** Entries provided follows **

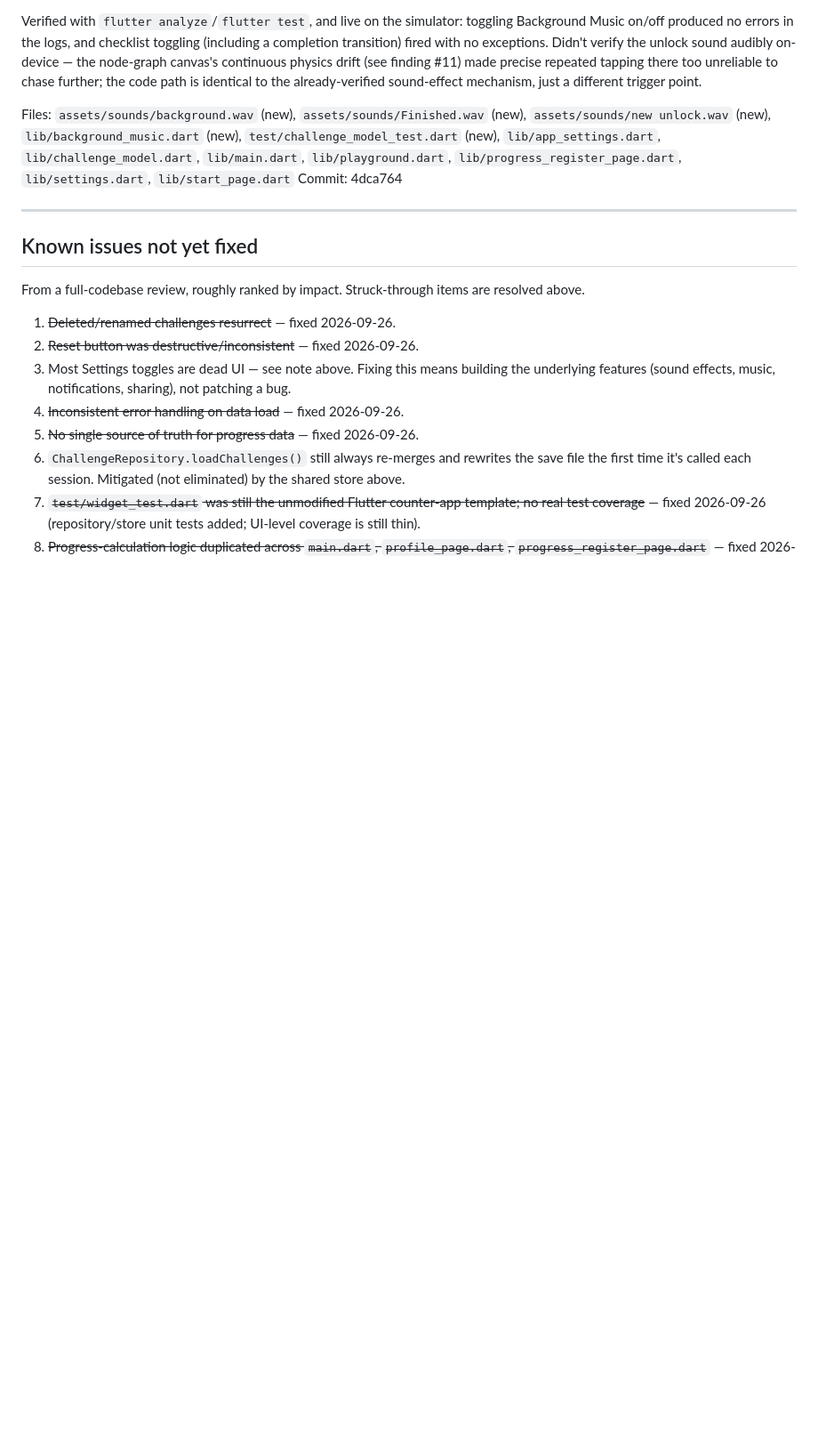
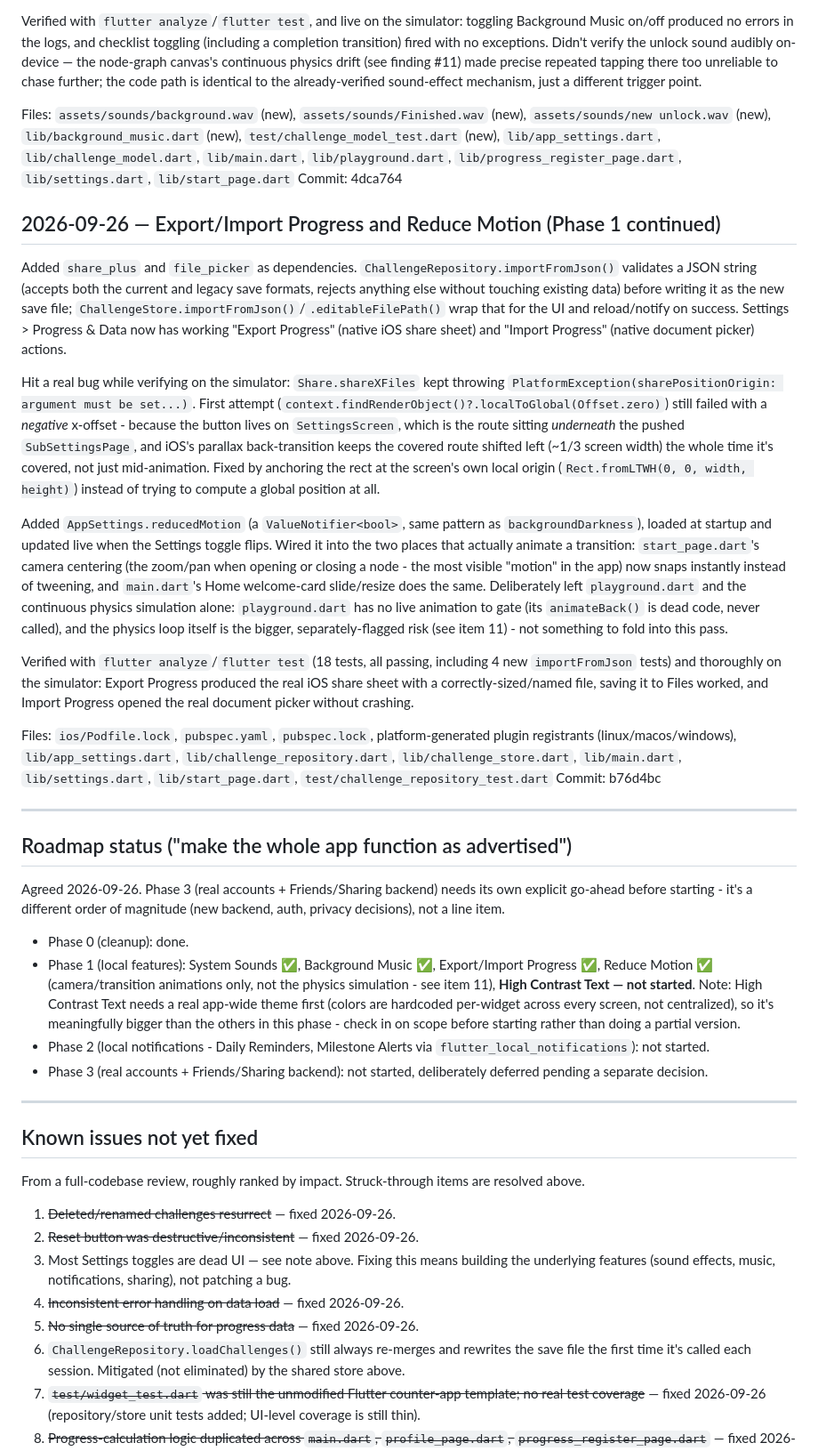
Before and after one commit to pennockthomas/Flutter, a Markdown page: AI_LOG.md, the part around the change. Shown at 89% size. Drawn GitHub-style; blank space fills up the shorter version.

Commit message:
Log Export/Import Progress and Reduce Motion in AI_LOG.md
Also added a roadmap status section so a future session can see
Phase 1-3 progress at a glance without re-reading every entry.

Co-Authored-By: Claude Sonnet 5 <noreply@anthropic.com>

```diff
--- a/AI_LOG.md
+++ b/AI_LOG.md
@@ -138,6 +138,30 @@ Verified with `flutter analyze`/`flutter test`, and live on the simulator: toggl
 Files: `assets/sounds/background.wav` (new), `assets/sounds/Finished.wav` (new), `assets/sounds/new unlock.wav` (new), `lib/background_music.dart` (new), `test/challenge_model_test.dart` (new), `lib/app_settings.dart`, `lib/challenge_model.dart`, `lib/main.dart`, `lib/playground.dart`, `lib/progress_register_page.dart`, `lib/settings.dart`, `lib/start_page.dart`
 Commit: 4dca764
 
+## 2026-09-26 — Export/Import Progress and Reduce Motion (Phase 1 continued)
+
+Added `share_plus` and `file_picker` as dependencies. `ChallengeRepository.importFromJson()` validates a JSON string (accepts both the current and legacy save formats, rejects anything else without touching existing data) before writing it as the new save file; `ChallengeStore.importFromJson()`/`.editableFilePath()` wrap that for the UI and reload/notify on success. Settings > Progress & Data now has working "Export Progress" (native iOS share sheet) and "Import Progress" (native document picker) actions.
+
+Hit a real bug while verifying on the simulator: `Share.shareXFiles` kept throwing `PlatformException(sharePositionOrigin: argument must be set...)`. First attempt (`context.findRenderObject()?.localToGlobal(Offset.zero)`) still failed with a *negative* x-offset - because the button lives on `SettingsScreen`, which is the route sitting *underneath* the pushed `SubSettingsPage`, and iOS's parallax back-transition keeps the covered route shifted left (~1/3 screen width) the whole time it's covered, not just mid-animation. Fixed by anchoring the rect at the screen's own local origin (`Rect.fromLTWH(0, 0, width, height)`) instead of trying to compute a global position at all.
+
+Added `AppSettings.reducedMotion` (a `ValueNotifier<bool>`, same pattern as `backgroundDarkness`), loaded at startup and updated live when the Settings toggle flips. Wired it into the two places that actually animate a transition: `start_page.dart`'s camera centering (the zoom/pan when opening or closing a node - the most visible "motion" in the app) now snaps instantly instead of tweening, and `main.dart`'s Home welcome-card slide/resize does the same. Deliberately left `playground.dart` and the continuous physics simulation alone: `playground.dart` has no live animation to gate (its `animateBack()` is dead code, never called), and the physics loop itself is the bigger, separately-flagged risk (see item 11) - not something to fold into this pass.
+
+Verified with `flutter analyze`/`flutter test` (18 tests, all passing, including 4 new `importFromJson` tests) and thoroughly on the simulator: Export Progress produced the real iOS share sheet with a correctly-sized/named file, saving it to Files worked, and Import Progress opened the real document picker without crashing.
+
+Files: `ios/Podfile.lock`, `pubspec.yaml`, `pubspec.lock`, platform-generated plugin registrants (linux/macos/windows), `lib/app_settings.dart`, `lib/challenge_repository.dart`, `lib/challenge_store.dart`, `lib/main.dart`, `lib/settings.dart`, `lib/start_page.dart`, `test/challenge_repository_test.dart`
+Commit: b76d4bc
+
+---
+
+## Roadmap status ("make the whole app function as advertised")
+
+Agreed 2026-09-26. Phase 3 (real accounts + Friends/Sharing backend) needs its own explicit go-ahead before starting - it's a different order of magnitude (new backend, auth, privacy decisions), not a line item.
+
+- Phase 0 (cleanup): done.
+- Phase 1 (local features): System Sounds ✅, Background Music ✅, Export/Import Progress ✅, Reduce Motion ✅ (camera/transition animations only, not the physics simulation - see item 11), **High Contrast Text — not started**. Note: High Contrast Text needs a real app-wide theme first (colors are hardcoded per-widget across every screen, not centralized), so it's meaningfully bigger than the others in this phase - check in on scope before starting rather than doing a partial version.
+- Phase 2 (local notifications - Daily Reminders, Milestone Alerts via `flutter_local_notifications`): not started.
+- Phase 3 (real accounts + Friends/Sharing backend): not started, deliberately deferred pending a separate decision.
+
 ---
 
 ## Known issues not yet fixed
```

** End of Entries provided **

• Exercise instructions: Please reproduce the data above word for word, skipping all images.

• Result:
Before and after one commit to pennockthomas/Flutter, a Markdown page: AI_LOG.md, the part around the change. Shown at 89% size. Drawn GitHub-style; blank space fills up the shorter version.

Commit message:
Log Export/Import Progress and Reduce Motion in AI_LOG.md
Also added a roadmap status section so a future session can see
Phase 1-3 progress at a glance without re-reading every entry.

Co-Authored-By: Claude Sonnet 5 <noreply@anthropic.com>

```diff
--- a/AI_LOG.md
+++ b/AI_LOG.md
@@ -138,6 +138,30 @@ Verified with `flutter analyze`/`flutter test`, and live on the simulator: toggl
 Files: `assets/sounds/background.wav` (new), `assets/sounds/Finished.wav` (new), `assets/sounds/new unlock.wav` (new), `lib/background_music.dart` (new), `test/challenge_model_test.dart` (new), `lib/app_settings.dart`, `lib/challenge_model.dart`, `lib/main.dart`, `lib/playground.dart`, `lib/progress_register_page.dart`, `lib/settings.dart`, `lib/start_page.dart`
 Commit: 4dca764
 
+## 2026-09-26 — Export/Import Progress and Reduce Motion (Phase 1 continued)
+
+Added `share_plus` and `file_picker` as dependencies. `ChallengeRepository.importFromJson()` validates a JSON string (accepts both the current and legacy save formats, rejects anything else without touching existing data) before writing it as the new save file; `ChallengeStore.importFromJson()`/`.editableFilePath()` wrap that for the UI and reload/notify on success. Settings > Progress & Data now has working "Export Progress" (native iOS share sheet) and "Import Progress" (native document picker) actions.
+
+Hit a real bug while verifying on the simulator: `Share.shareXFiles` kept throwing `PlatformException(sharePositionOrigin: argument must be set...)`. First attempt (`context.findRenderObject()?.localToGlobal(Offset.zero)`) still failed with a *negative* x-offset - because the button lives on `SettingsScreen`, which is the route sitting *underneath* the pushed `SubSettingsPage`, and iOS's parallax back-transition keeps the covered route shifted left (~1/3 screen width) the whole time it's covered, not just mid-animation. Fixed by anchoring the rect at the screen's own local origin (`Rect.fromLTWH(0, 0, width, height)`) instead of trying to compute a global position at all.
+
+Added `AppSettings.reducedMotion` (a `ValueNotifier<bool>`, same pattern as `backgroundDarkness`), loaded at startup and updated live when the Settings toggle flips. Wired it into the two places that actually animate a transition: `start_page.dart`'s camera centering (the zoom/pan when opening or closing a node - the most visible "motion" in the app) now snaps instantly instead of tweening, and `main.dart`'s Home welcome-card slide/resize does the same. Deliberately left `playground.dart` and the continuous physics simulation alone: `playground.dart` has no live animation to gate (its `animateBack()` is dead code, never called), and the physics loop itself is the bigger, separately-flagged risk (see item 11) - not something to fold into this pass.
+
+Verified with `flutter analyze`/`flutter test` (18 tests, all passing, including 4 new `importFromJson` tests) and thoroughly on the simulator: Export Progress produced the real iOS share sheet with a correctly-sized/named file, saving it to Files worked, and Import Progress opened the real document picker without crashing.
+
+Files: `ios/Podfile.lock`, `pubspec.yaml`, `pubspec.lock`, platform-generated plugin registrants (linux/macos/windows), `lib/app_settings.dart`, `lib/challenge_repository.dart`, `lib/challenge_store.dart`, `lib/main.dart`, `lib/settings.dart`, `lib/start_page.dart`, `test/challenge_repository_test.dart`
+Commit: b76d4bc
+
+---
+
+## Roadmap status ("make the whole app function as advertised")
+
+Agreed 2026-09-26. Phase 3 (real accounts + Friends/Sharing backend) needs its own explicit go-ahead before starting - it's a different order of magnitude (new backend, auth, privacy decisions), not a line item.
+
+- Phase 0 (cleanup): done.
+- Phase 1 (local features): System Sounds ✅, Background Music ✅, Export/Import Progress ✅, Reduce Motion ✅ (camera/transition animations only, not the physics simulation - see item 11), **High Contrast Text — not started**. Note: High Contrast Text needs a real app-wide theme first (colors are hardcoded per-widget across every screen, not centralized), so it's meaningfully bigger than the others in this phase - check in on scope before starting rather than doing a partial version.
+- Phase 2 (local notifications - Daily Reminders, Milestone Alerts via `flutter_local_notifications`): not started.
+- Phase 3 (real accounts + Friends/Sharing backend): not started, deliberately deferred pending a separate decision.
+
 ---
 
 ## Known issues not yet fixed
```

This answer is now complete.